Working side by side
I assumed the position of head of administration at the Faculty of Veterinary Medicine in March 2015, succeeding Maija Halme, who retired after an impressive career at the Faculty. Coming from Central Administration, the University was a familiar working environment for me, but veterinary medicine as a discipline and field of education was new to me. Fortunately, with the new job came awesome new colleagues, who have not spared themselves in advising, helping and supporting me in my duties.
Before beginning my new job, I had the opportunity to participate in the annual Faculty Day. The 2015 annual Faculty Day was held in the Small Hall of the University’s Main Building.

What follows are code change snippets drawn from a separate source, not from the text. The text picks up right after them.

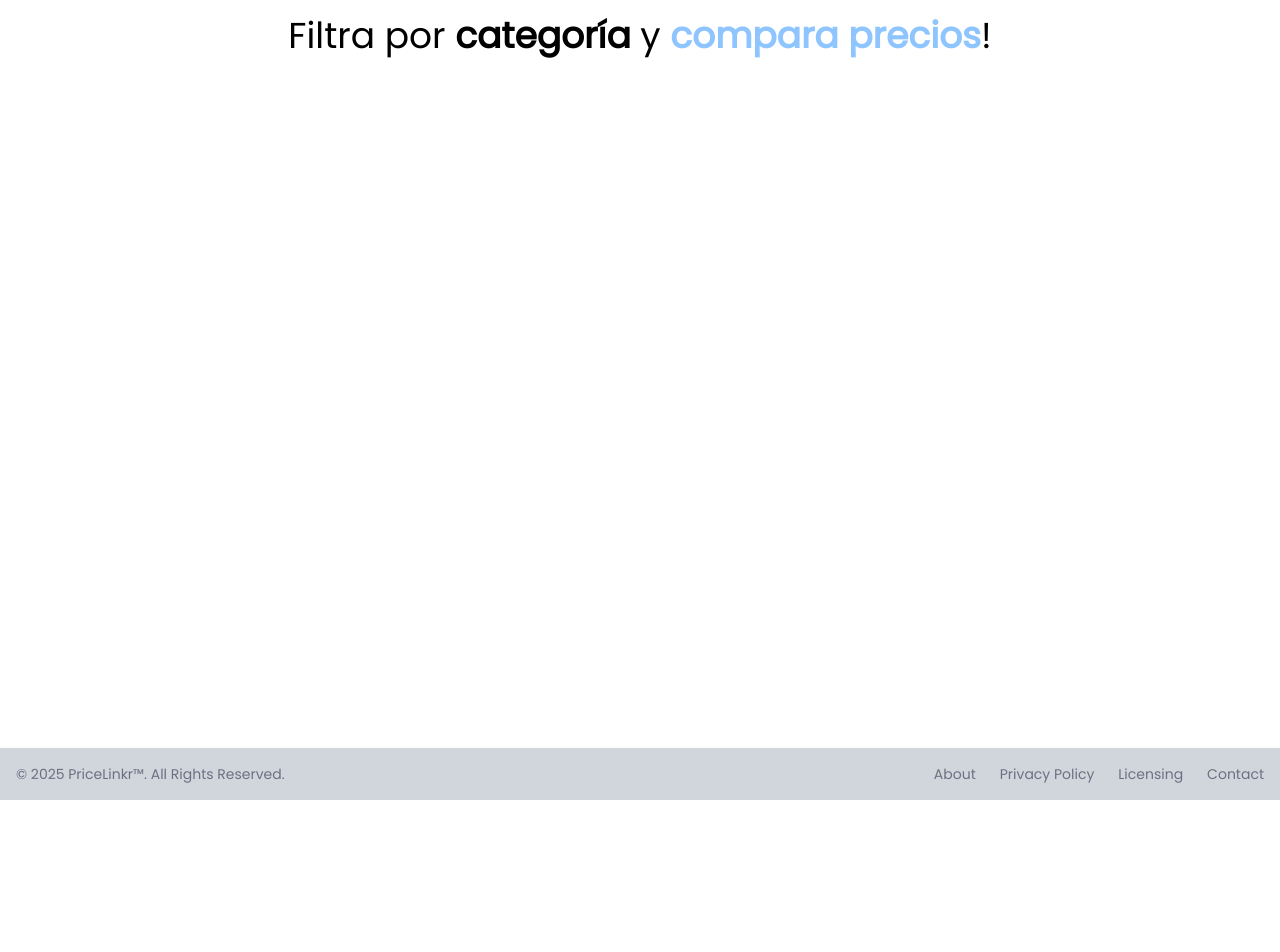
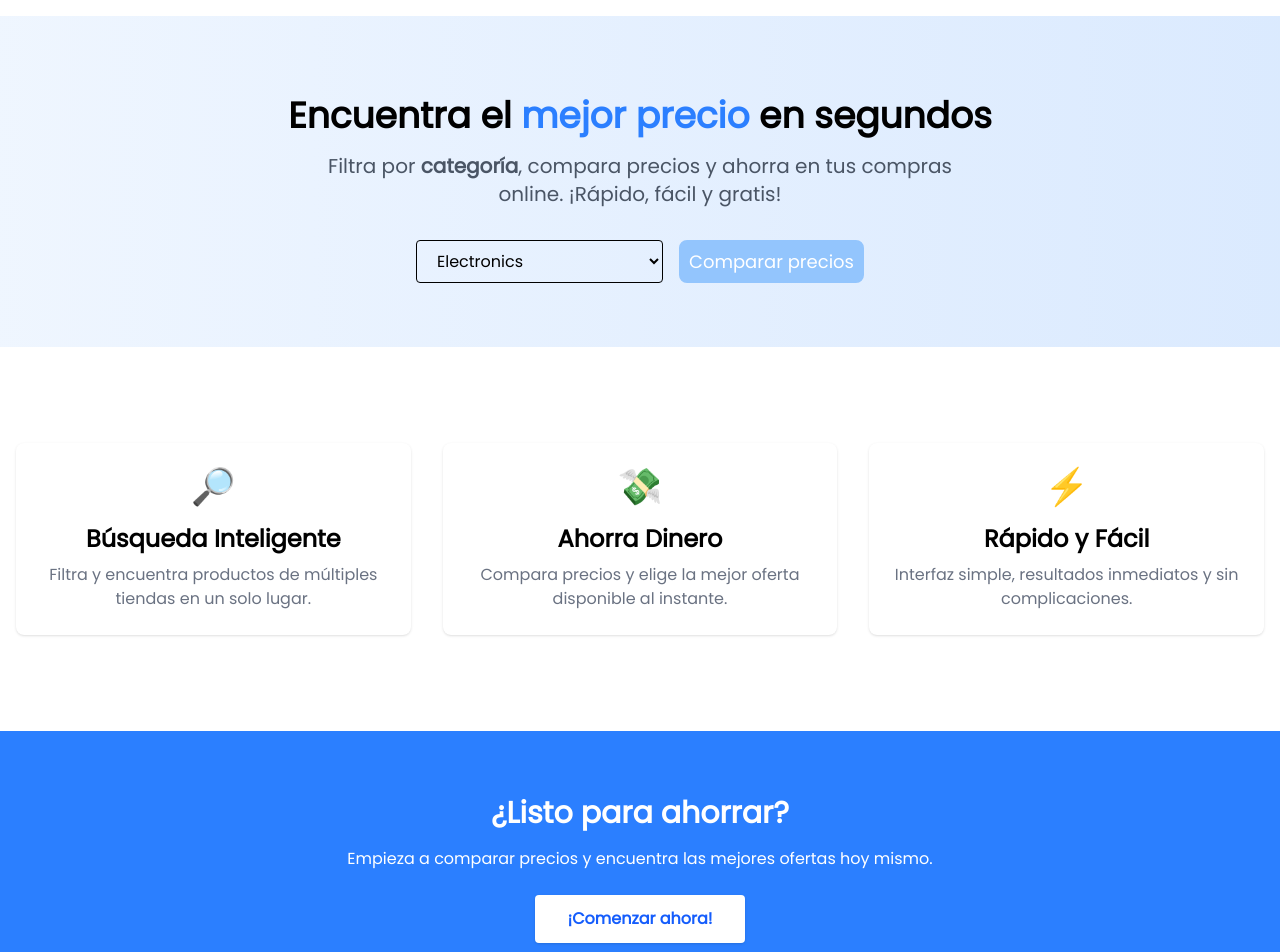
Before and after one commit to sanse13/pricelinkr-ui, an Angular app: page /home in a window 1280 px wide. Shown: the top 952 px of the page. Before the commit the page ends 800 px from the top, so only its background shows below. Built offline with nearby package versions, Linux system fonts and the light colour scheme.

Commit message:
feat: add home funcionality

```diff
--- a/fake-data.json
+++ b/fake-data.json
@@ -0,0 +1,49 @@
+{
+  "categories": [
+    { "id": 1, "name": "Electronics" },
+    { "id": 2, "name": "Books" },
+    { "id": 3, "name": "Clothing" }
+  ],
+  "products": [
+    {
+      "id": 101,
+      "name": "Smartphone X",
+      "categoryId": 1,
+      "prices": [
+        { "store": "Amazon", "price": 699 },
+        { "store": "eBay", "price": 670 },
+        { "store": "BestBuy", "price": 710 }
+      ]
+    },
+    {
+      "id": 102,
+      "name": "Laptop Pro",
+      "categoryId": 1,
+      "prices": [
+        { "store": "Amazon", "price": 1200 },
+        { "store": "eBay", "price": 1150 },
+        { "store": "BestBuy", "price": 1250 }
+      ]
+    },
+    {
+      "id": 201,
+      "name": "Bestseller Book",
+      "categoryId": 2,
+      "prices": [
+        { "store": "Amazon", "price": 20 },
+        { "store": "eBay", "price": 18 },
+        { "store": "BookDepository", "price": 19 }
+      ]
+    },
+    {
+      "id": 301,
+      "name": "T-Shirt Basic",
+      "categoryId": 3,
+      "prices": [
+        { "store": "Amazon", "price": 15 },
+        { "store": "eBay", "price": 13 },
+        { "store": "Zara", "price": 17 }
+      ]
+    }
+  ]
+}
--- a/src/app/components/pages/home/home.component.html
+++ b/src/app/components/pages/home/home.component.html
@@ -1,12 +1,114 @@
-<div>
-  <!--title-->
-  <div class="flex justify-center">
-    <h1>
-      Filtra por <strong>categoría</strong> y
-      <strong class="font-semibold text-blue-300">compara precios</strong>!
+<!-- Hero Section -->
+<section class="bg-gradient-to-r from-blue-50 to-blue-100 py-16 mb-12">
+  <div class="container mx-auto px-4 flex flex-col items-center text-center">
+    <h1 class="text-4xl md:text-5xl font-bold mb-4">
+      Encuentra el <span class="text-blue-500">mejor precio</span> en segundos
     </h1>
+    <p class="text-lg md:text-xl text-gray-600 mb-8 max-w-2xl">
+      Filtra por <strong>categoría</strong>, compara precios y ahorra en tus
+      compras online. ¡Rápido, fácil y gratis!
+    </p>
+    <div class="flex flex-col md:flex-row gap-4 w-full max-w-md mx-auto">
+      <select
+        [formControl]="selectedCategory"
+        name="categories"
+        class="flex-1 rounded border px-4 py-2"
+      >
+        @for (category of categories; track $index) {
+          <option [value]="category.id">{{ category.name }}</option>
+        }
+      </select>
+      <button
+        type="button"
+        class="pricelinkr-button px-6 py-2 text-lg"
+        (click)="comparePrices()"
+      >
+        Comparar precios
+      </button>
+    </div>
+
+    <!-- Resultados de comparación de precios -->
+    @if (comparedProducts.length > 0) {
+      <section class="container mx-auto px-4 py-8">
+        <h2 class="text-2xl font-bold mb-6 text-center">
+          Resultados de comparación
+        </h2>
+        <div class="flex flex-wrap justify-center gap-8">
+          @for (product of comparedProducts; track product.id) {
+            <div class="bg-white rounded-lg shadow p-6 w-full max-w-md">
+              <h3 class="font-semibold text-lg mb-2">{{ product.name }}</h3>
+              <table class="w-full text-left mb-2">
+                <thead>
+                  <tr>
+                    <th class="py-1">Tienda</th>
+                    <th class="py-1">Precio</th>
+                  </tr>
+                </thead>
+                <tbody>
+                  @for (price of product.prices; track price.store) {
+                    <tr>
+                      <td class="py-1">{{ price.store }}</td>
+                      <td class="py-1 font-semibold">
+                        {{ price.price | currency: "EUR" }}
+                      </td>
+                    </tr>
+                  }
+                </tbody>
+              </table>
+              <div class="text-sm text-gray-500">
+                Mejor precio:
+                <span class="font-bold text-blue-600">{{
+                  product.minPrice | currency: "EUR"
+                }}</span>
+              </div>
+            </div>
+          }
+        </div>
+      </section>
+    }
   </div>
+</section>
 
-  <!--category filter-->
-  <div></div>
-</div>
+<!-- Features Section -->
+<section class="container mx-auto px-4 py-12">
+  <div class="grid md:grid-cols-3 gap-8 text-center">
+    <div class="bg-white rounded-lg shadow p-6 flex flex-col items-center">
+      <span class="text-blue-400 text-4xl mb-4">🔎</span>
+      <h3 class="font-semibold text-xl mb-2">Búsqueda Inteligente</h3>
+      <p class="text-gray-500">
+        Filtra y encuentra productos de múltiples tiendas en un solo lugar.
+      </p>
+    </div>
+    <div class="bg-white rounded-lg shadow p-6 flex flex-col items-center">
+      <span class="text-blue-400 text-4xl mb-4">💸</span>
+      <h3 class="font-semibold text-xl mb-2">Ahorra Dinero</h3>
+      <p class="text-gray-500">
+        Compara precios y elige la mejor oferta disponible al instante.
+      </p>
+    </div>
+    <div class="bg-white rounded-lg shadow p-6 flex flex-col items-center">
+      <span class="text-blue-400 text-4xl mb-4">⚡</span>
+      <h3 class="font-semibold text-xl mb-2">Rápido y Fácil</h3>
+      <p class="text-gray-500">
+        Interfaz simple, resultados inmediatos y sin complicaciones.
+      </p>
+    </div>
+  </div>
+</section>
+
+<!-- Call to Action Section -->
+<section class="bg-blue-500 py-12 mt-12">
+  <div class="container mx-auto px-4 text-center text-white">
+    <h2 class="text-2xl md:text-3xl font-bold mb-4">¿Listo para ahorrar?</h2>
+    <p class="mb-6">
+      Empieza a comparar precios y encuentra las mejores ofertas hoy mismo.
+    </p>
+    <button
+      type="button"
+      class="bg-white text-blue-600 font-semibold px-8 py-3 rounded shadow hover:bg-blue-100 transition"
+      (click)="comparePrices()"
+    >
+      ¡Comenzar ahora!
+    </button>
+  </div>
+</section>
--- a/src/app/components/pages/home/home.component.ts
+++ b/src/app/components/pages/home/home.component.ts
@@ -1,15 +1,54 @@
+import { CurrencyPipe } from '@angular/common';
 import { Component } from '@angular/core';
+import { FormControl, FormsModule, ReactiveFormsModule } from '@angular/forms';
+import data from '../../../../../fake-data.json';
 
 interface Category {
+  id: number;
   name: string;
+}
+
+interface ProductPrice {
+  store: string;
+  price: number;
+}
+
+interface Product {
+  id: number;
+  name: string;
+  categoryId: number;
+  prices: ProductPrice[];
+  minPrice?: number;
 }
 
 @Component({
   selector: 'app-home',
-  imports: [],
+  imports: [FormsModule, CurrencyPipe, ReactiveFormsModule],
   templateUrl: './home.component.html',
   styleUrl: './home.component.scss',
 })
 export class HomeComponent {
   categories: Category[] = [];
+  products: Product[] = [];
+  comparedProducts: Product[] = [];
+
+  selectedCategory = new FormControl<number | undefined>(undefined);
+
+  constructor() {
+    this.categories = data.categories;
+    this.products = data.products;
+    this.selectedCategory.setValue(1);
+  }
+
+  comparePrices(): void {
+    const selectedCategoryId = Number(this.selectedCategory.value);
+    if (this.selectedCategory.value) {
+      this.comparedProducts = this.products
+        .filter((p) => p.categoryId === selectedCategoryId)
+        .map((product) => ({
+          ...product,
+          minPrice: Math.min(...product.prices.map((pr) => pr.price)),
+        }));
+    }
+  }
 }
--- a/src/app/components/pages/landing/landing.component.ts
+++ b/src/app/components/pages/landing/landing.component.ts
@@ -2,11 +2,8 @@ import {
   AfterViewInit,
   Component,
   ElementRef,
-  inject,
-  OnInit,
   Renderer2,
   ViewChild,
-  DOCUMENT
 } from '@angular/core';
 import { NgIcon, provideIcons } from '@ng-icons/core';
 import {
```
Also changed, not shown: package.json (line endings or trailing spaces).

In this event, a chronicle to celebrate the Faculty’s 20th anniversary was published (book in Finnish). Besides the Faculty staff, numerous contributors to the chronicle and the Faculty’s first 20 years were present, including MP Sirkka-Liisa Anttila, former Director of the University of Helsinki Technical Department Toivo Vainiotalo, Professor Emeritus Risto Ihamuotila, Library Councilor Teodora Oker-Blom and Head of Korkeasaari Zoo Sanna Hellström.
The Faculty celebrated its 20th anniversary in a relaxed manner among personnel in April. The program included many activities such as faculty bingo, student association EKY’s mini improvisations, karaoke, mindfulness sessions and games for fun. Micke & Lefty -band played the night away.
Right from the beginning, I was impressed by the degree of commitment among the Faculty’s staff in working towards common goals. I have discovered that the Faculty’s administrative staff are as highly committed to the discipline and the Faculty as the academics. The successes achieved at the Faculty are regarded as common successes – not only the departments, but also the Faculty Office is thrilled about the positive publicity received by the work of the Faculty’s researchers and about the good results obtained in the Bachelor’s Graduate Survey. Amongst the current turmoil at the University at large, it has been reassuring to observe the collegial spirit and support that marks the Faculty’s activities.
The Faculty’s mission is closely connected to the University’s core duties of teaching and research. A close-up view of these activities also allows administrators to observe the effect of their work on teaching and research. Everyone knows everyone and feels responsible for the smooth running of the Faculty’s affairs, especially now that the University’s recruitment freeze and the cooperation procedure launched in 2015 mean that work must get done with diminishing resources. Administration also has made extra efforts to ensure the seamless continuity of the Faculty’s activities. The recruitment freeze was concretely felt at the Faculty when we were denied permission to hire a replacement for our postgraduate planning officer. With administrative resources already pruned down to the minimum, such decisions mean that some staff member or members must go the extra mile with a heavier workload. So far we have been able to cope, but in the long run such arrangements place too heavy a burden on the staff.
In administration, we continuously consider how our work can further the Faculty’s objectives, how useful some procedures are and how they add to the workload of teachers and researchers. I have felt that the administrative staff are an important part of the Faculty and that the work community appreciates our contribution. In future, we must ensure in every possible way that this fruitful cooperation and mutual respect persist, as the administrative staff transfers to the University’s new service organisation. The best way to do this, in my mind, is to maintain the current active interaction between the administrative and non-administrative staff. Radical changes impact wellbeing at work, and occupational wellbeing is affected by a number of factors, including the meaningfulness of one’s work, professional competence and control over one’s duties, and leadership, as well as trust and opportunities to make a difference. In the autumn of 2015, the University conducted a workplace wellbeing survey. Responses were collected almost immediately after the University had announced the upcoming cooperation negotiations. The responses gave no indication in our Faculty, or in any other faculty, that the cooperation negotiations would have visibly affected wellbeing at work at that stage. However, it is only natural that staff cuts, concern over one’s own and our colleagues’ jobs and increasing workloads will affect workplace wellbeing at some point. It is vitally important that we also remember to invest in workplace wellbeing even when finances are tight.
Head of Administration
Faculty of Veterinary Medicine
University of Helsinki